Supplied entries:

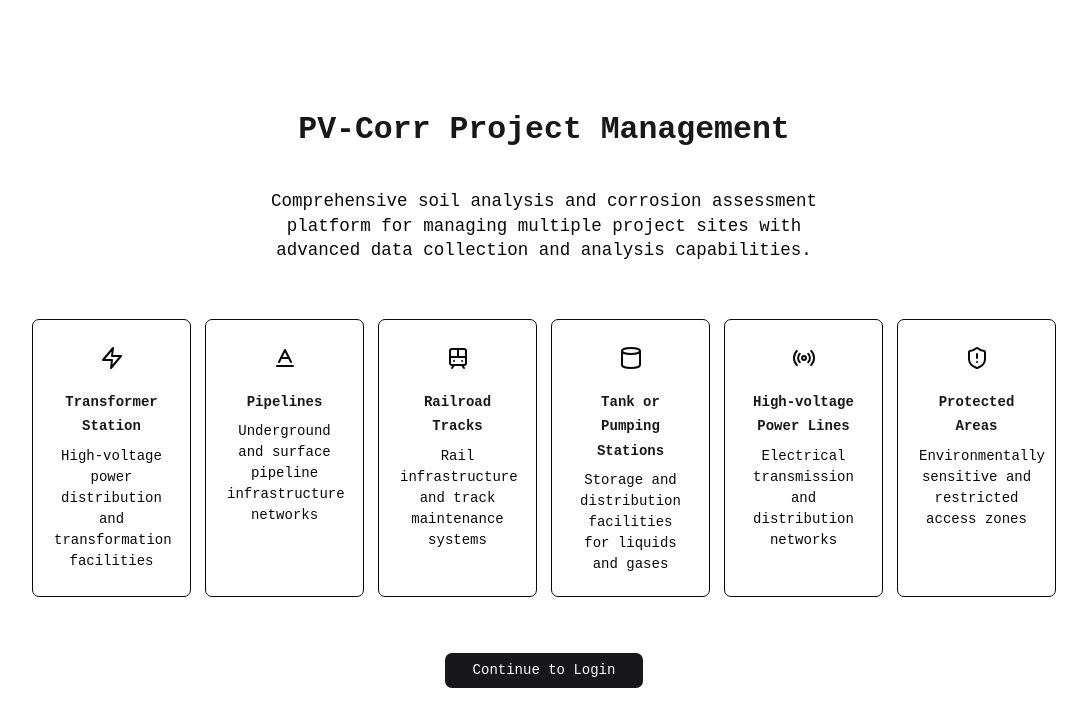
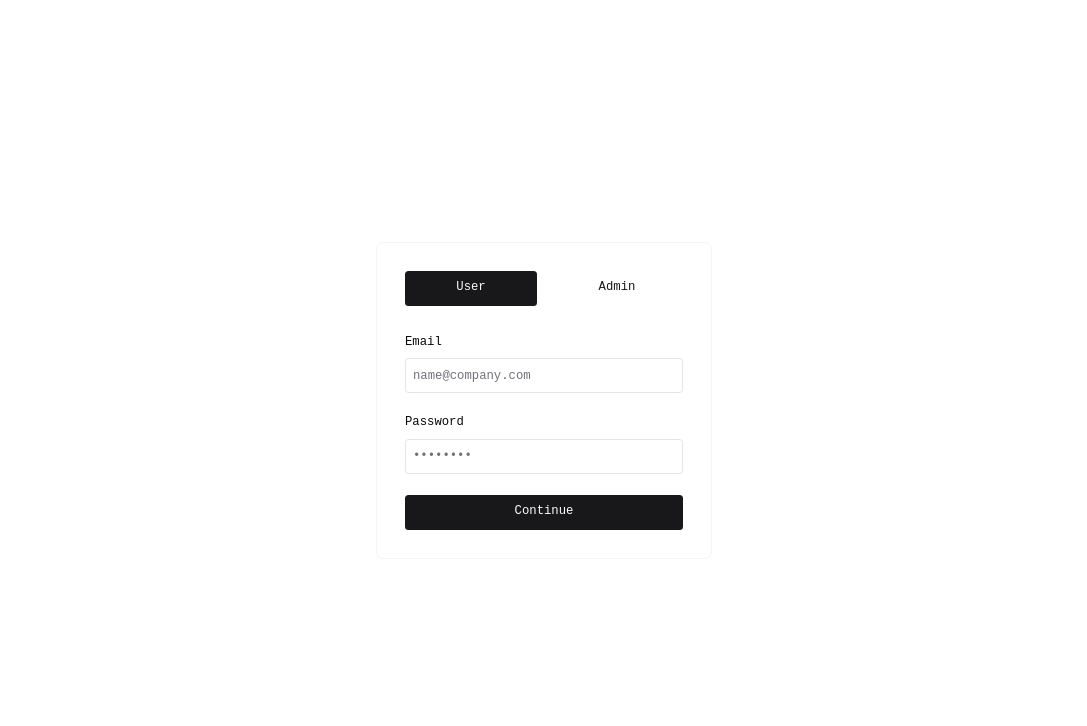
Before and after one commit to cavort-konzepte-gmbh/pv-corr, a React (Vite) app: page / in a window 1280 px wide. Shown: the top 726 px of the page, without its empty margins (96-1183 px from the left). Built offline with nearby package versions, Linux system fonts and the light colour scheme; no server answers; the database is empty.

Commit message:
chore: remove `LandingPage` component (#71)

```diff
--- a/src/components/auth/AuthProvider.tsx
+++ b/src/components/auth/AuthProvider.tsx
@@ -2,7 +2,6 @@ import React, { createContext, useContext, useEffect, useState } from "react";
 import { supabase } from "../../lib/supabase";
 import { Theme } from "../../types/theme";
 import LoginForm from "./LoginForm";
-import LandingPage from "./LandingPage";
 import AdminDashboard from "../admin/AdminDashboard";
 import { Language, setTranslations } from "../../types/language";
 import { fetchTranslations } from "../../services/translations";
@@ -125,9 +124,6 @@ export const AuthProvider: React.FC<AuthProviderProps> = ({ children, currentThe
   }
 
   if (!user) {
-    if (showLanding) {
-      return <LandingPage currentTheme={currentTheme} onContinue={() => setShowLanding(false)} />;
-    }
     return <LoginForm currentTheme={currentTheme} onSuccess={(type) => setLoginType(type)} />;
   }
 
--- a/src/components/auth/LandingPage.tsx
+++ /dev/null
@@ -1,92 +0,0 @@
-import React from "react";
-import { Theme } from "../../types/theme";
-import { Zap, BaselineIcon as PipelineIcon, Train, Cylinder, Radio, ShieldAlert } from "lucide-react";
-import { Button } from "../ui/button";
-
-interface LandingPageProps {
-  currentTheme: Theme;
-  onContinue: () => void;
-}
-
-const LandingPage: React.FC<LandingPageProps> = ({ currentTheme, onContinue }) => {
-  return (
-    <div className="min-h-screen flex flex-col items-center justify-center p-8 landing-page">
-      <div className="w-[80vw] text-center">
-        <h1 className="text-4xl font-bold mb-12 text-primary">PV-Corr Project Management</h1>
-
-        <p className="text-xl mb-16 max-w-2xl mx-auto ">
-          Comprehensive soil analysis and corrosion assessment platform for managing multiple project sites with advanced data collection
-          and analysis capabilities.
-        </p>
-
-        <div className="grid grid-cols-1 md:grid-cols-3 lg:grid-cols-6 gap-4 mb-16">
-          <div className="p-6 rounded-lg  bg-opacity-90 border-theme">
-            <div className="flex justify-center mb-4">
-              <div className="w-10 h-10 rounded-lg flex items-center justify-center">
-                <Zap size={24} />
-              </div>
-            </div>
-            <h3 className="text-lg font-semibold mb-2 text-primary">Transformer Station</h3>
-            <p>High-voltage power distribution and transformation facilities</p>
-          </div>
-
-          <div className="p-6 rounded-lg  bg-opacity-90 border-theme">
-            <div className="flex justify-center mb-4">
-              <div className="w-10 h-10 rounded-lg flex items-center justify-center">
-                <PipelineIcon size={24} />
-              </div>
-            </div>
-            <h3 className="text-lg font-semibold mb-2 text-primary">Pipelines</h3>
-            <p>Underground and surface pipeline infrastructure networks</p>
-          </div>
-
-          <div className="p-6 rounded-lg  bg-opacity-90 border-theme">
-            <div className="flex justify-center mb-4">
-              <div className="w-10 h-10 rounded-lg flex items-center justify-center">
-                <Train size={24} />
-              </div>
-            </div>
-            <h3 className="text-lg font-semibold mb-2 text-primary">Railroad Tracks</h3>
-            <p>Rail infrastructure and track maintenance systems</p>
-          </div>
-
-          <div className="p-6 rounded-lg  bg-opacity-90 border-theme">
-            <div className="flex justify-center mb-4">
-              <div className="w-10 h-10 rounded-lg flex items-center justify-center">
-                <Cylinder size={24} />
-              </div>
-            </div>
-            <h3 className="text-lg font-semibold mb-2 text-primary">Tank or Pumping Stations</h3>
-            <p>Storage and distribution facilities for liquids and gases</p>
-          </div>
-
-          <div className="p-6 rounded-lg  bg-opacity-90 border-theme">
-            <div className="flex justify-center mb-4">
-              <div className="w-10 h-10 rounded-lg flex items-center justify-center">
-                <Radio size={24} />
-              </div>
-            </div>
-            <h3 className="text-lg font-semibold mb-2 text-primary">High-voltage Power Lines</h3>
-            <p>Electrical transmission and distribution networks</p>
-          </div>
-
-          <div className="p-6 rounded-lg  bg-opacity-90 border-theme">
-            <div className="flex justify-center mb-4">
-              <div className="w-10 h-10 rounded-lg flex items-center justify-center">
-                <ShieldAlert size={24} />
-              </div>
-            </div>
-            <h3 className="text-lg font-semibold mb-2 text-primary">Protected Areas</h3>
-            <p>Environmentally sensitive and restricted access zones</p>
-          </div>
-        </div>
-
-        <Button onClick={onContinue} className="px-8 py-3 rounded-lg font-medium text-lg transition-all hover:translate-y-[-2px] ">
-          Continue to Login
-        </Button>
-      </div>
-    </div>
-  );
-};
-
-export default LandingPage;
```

==

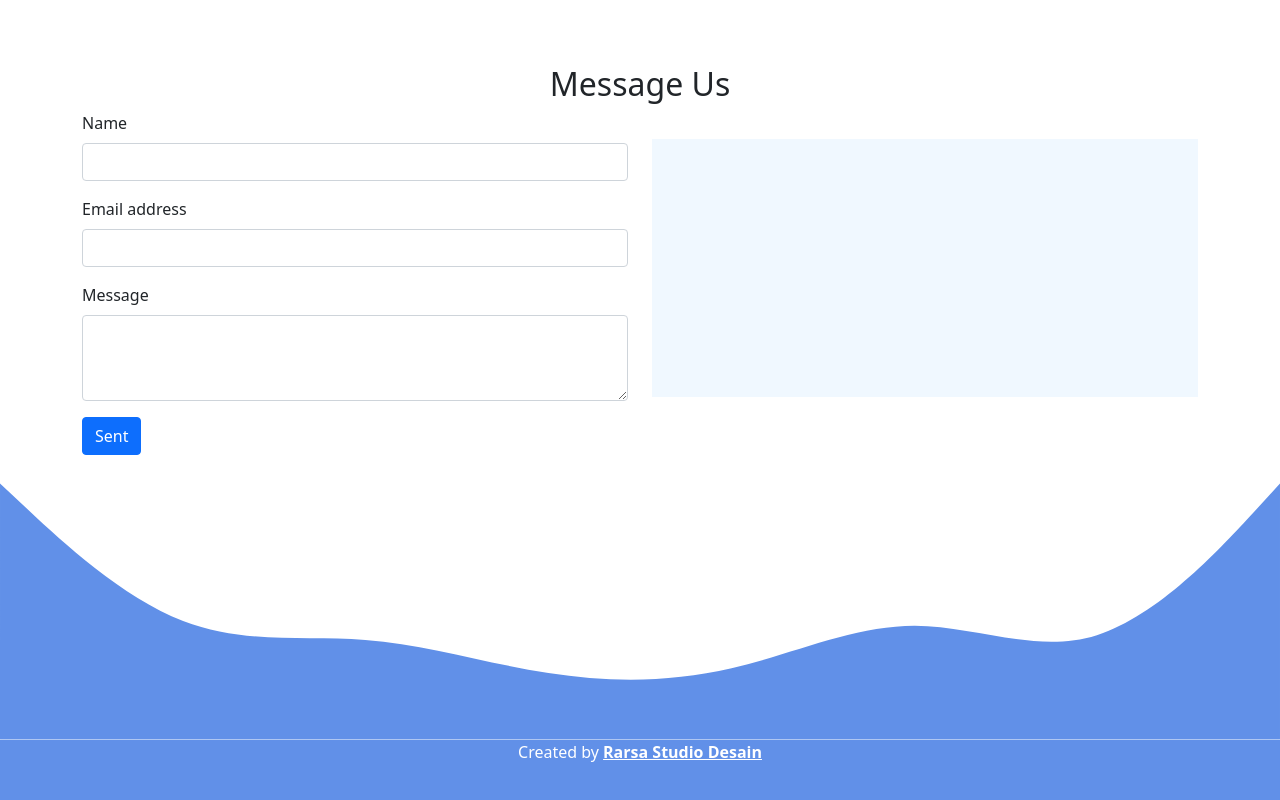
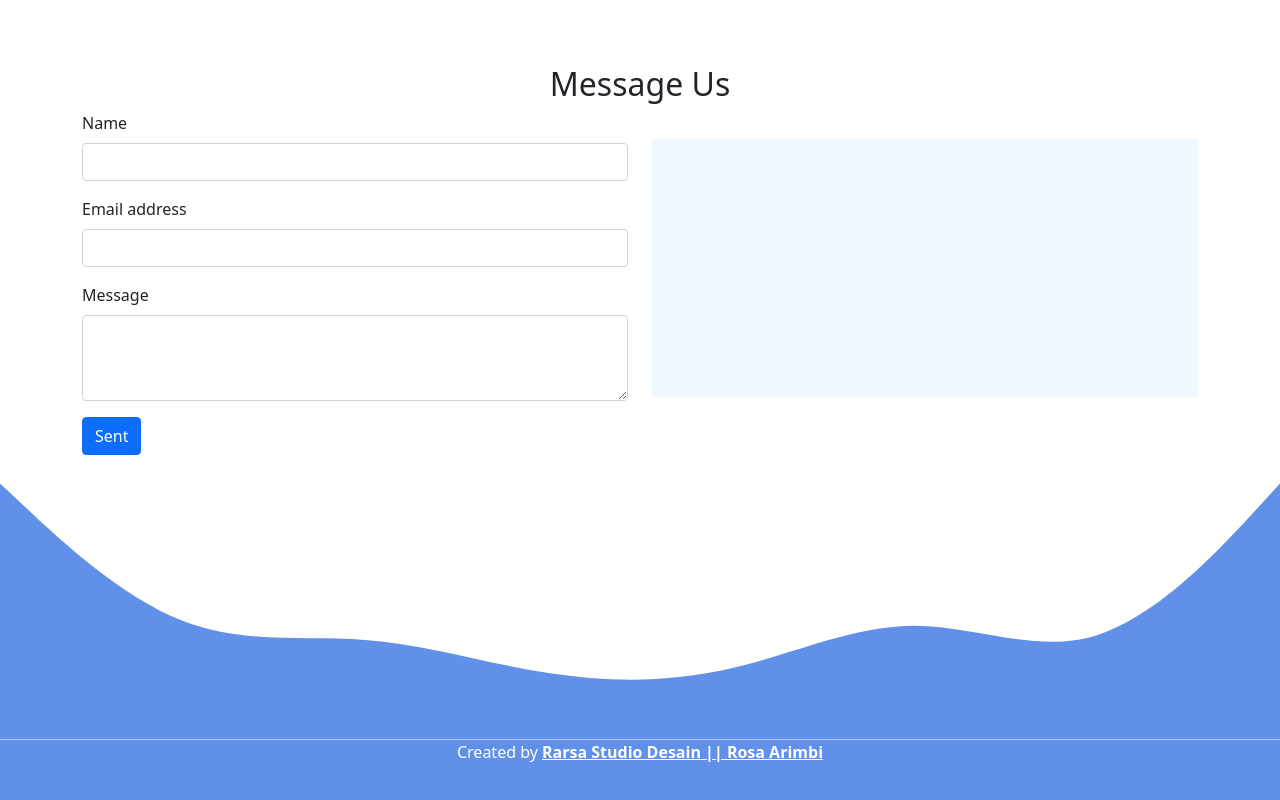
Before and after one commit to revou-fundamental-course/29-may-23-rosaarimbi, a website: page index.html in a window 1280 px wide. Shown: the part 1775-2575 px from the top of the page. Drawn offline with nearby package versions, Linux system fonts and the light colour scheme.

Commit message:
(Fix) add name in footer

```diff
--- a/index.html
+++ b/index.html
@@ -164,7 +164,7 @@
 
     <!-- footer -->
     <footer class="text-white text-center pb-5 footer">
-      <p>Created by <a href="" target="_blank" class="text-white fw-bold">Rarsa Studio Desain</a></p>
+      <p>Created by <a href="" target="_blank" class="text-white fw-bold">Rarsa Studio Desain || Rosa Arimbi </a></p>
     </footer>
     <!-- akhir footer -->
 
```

==

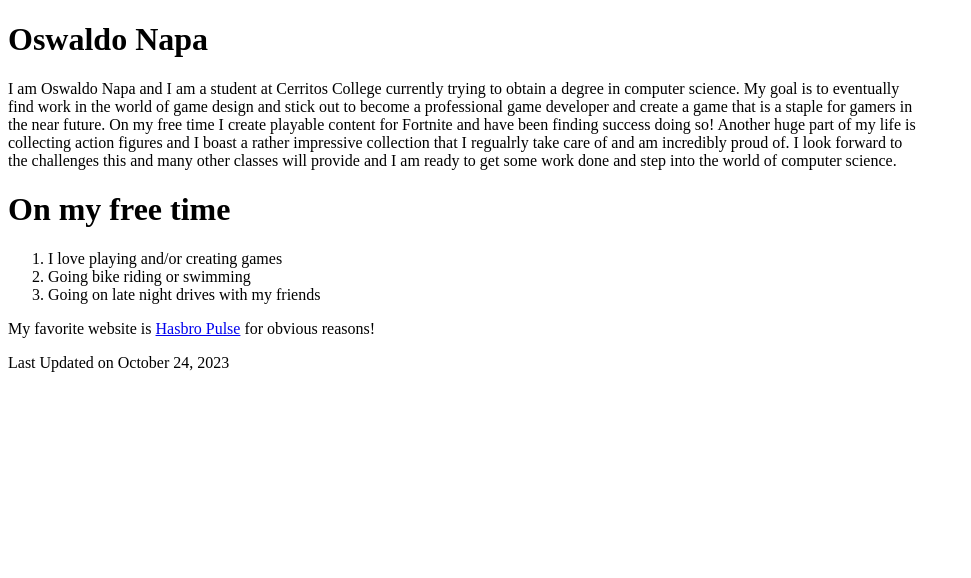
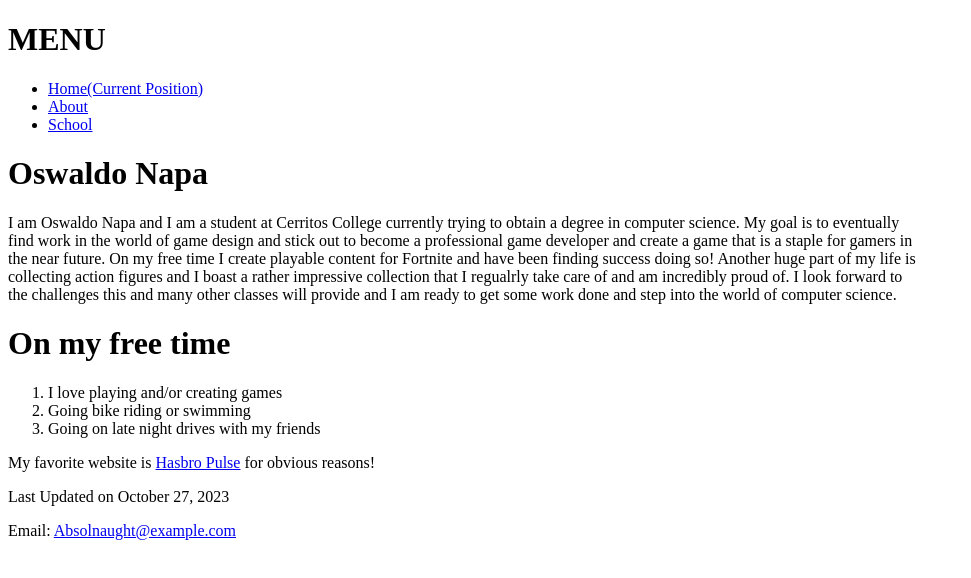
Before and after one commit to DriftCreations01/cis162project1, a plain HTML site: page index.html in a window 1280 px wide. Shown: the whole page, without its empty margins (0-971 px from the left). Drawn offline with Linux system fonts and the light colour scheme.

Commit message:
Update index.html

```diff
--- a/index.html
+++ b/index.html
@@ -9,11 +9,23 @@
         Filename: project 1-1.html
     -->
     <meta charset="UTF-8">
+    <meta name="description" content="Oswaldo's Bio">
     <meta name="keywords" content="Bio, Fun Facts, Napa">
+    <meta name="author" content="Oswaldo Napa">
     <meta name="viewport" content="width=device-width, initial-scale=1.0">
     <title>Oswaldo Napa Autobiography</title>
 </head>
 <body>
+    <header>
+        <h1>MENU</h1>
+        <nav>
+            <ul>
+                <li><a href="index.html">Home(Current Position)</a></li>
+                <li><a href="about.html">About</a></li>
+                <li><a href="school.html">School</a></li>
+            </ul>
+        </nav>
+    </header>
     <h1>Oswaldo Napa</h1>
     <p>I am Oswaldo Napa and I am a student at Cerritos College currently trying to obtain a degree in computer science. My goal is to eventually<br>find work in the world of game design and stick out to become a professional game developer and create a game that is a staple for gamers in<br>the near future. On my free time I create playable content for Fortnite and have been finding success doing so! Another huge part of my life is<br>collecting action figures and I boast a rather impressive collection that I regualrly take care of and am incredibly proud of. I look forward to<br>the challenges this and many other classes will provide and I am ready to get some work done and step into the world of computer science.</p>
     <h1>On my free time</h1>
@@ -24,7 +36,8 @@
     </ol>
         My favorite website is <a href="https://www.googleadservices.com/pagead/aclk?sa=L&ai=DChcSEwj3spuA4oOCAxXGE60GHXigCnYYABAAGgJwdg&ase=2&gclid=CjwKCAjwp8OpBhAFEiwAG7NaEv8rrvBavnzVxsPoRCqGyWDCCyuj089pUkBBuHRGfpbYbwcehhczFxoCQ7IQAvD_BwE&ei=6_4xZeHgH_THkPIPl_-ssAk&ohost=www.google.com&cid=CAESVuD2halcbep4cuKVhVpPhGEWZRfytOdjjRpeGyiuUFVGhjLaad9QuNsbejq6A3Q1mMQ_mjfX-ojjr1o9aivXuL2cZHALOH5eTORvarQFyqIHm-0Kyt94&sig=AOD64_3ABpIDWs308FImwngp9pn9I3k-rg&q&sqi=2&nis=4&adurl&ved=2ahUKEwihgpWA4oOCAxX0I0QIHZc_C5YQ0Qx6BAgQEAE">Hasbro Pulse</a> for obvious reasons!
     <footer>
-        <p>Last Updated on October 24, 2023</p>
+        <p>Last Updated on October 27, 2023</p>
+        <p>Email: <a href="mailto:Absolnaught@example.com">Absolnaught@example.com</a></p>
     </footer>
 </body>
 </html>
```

Exercise prompt: Copy out each line of the data in which the word "meta" appears.

Output of the exercise:
     <meta charset="UTF-8">
+    <meta name="description" content="Oswaldo's Bio">
     <meta name="keywords" content="Bio, Fun Facts, Napa">
+    <meta name="author" content="Oswaldo Napa">
     <meta name="viewport" content="width=device-width, initial-scale=1.0">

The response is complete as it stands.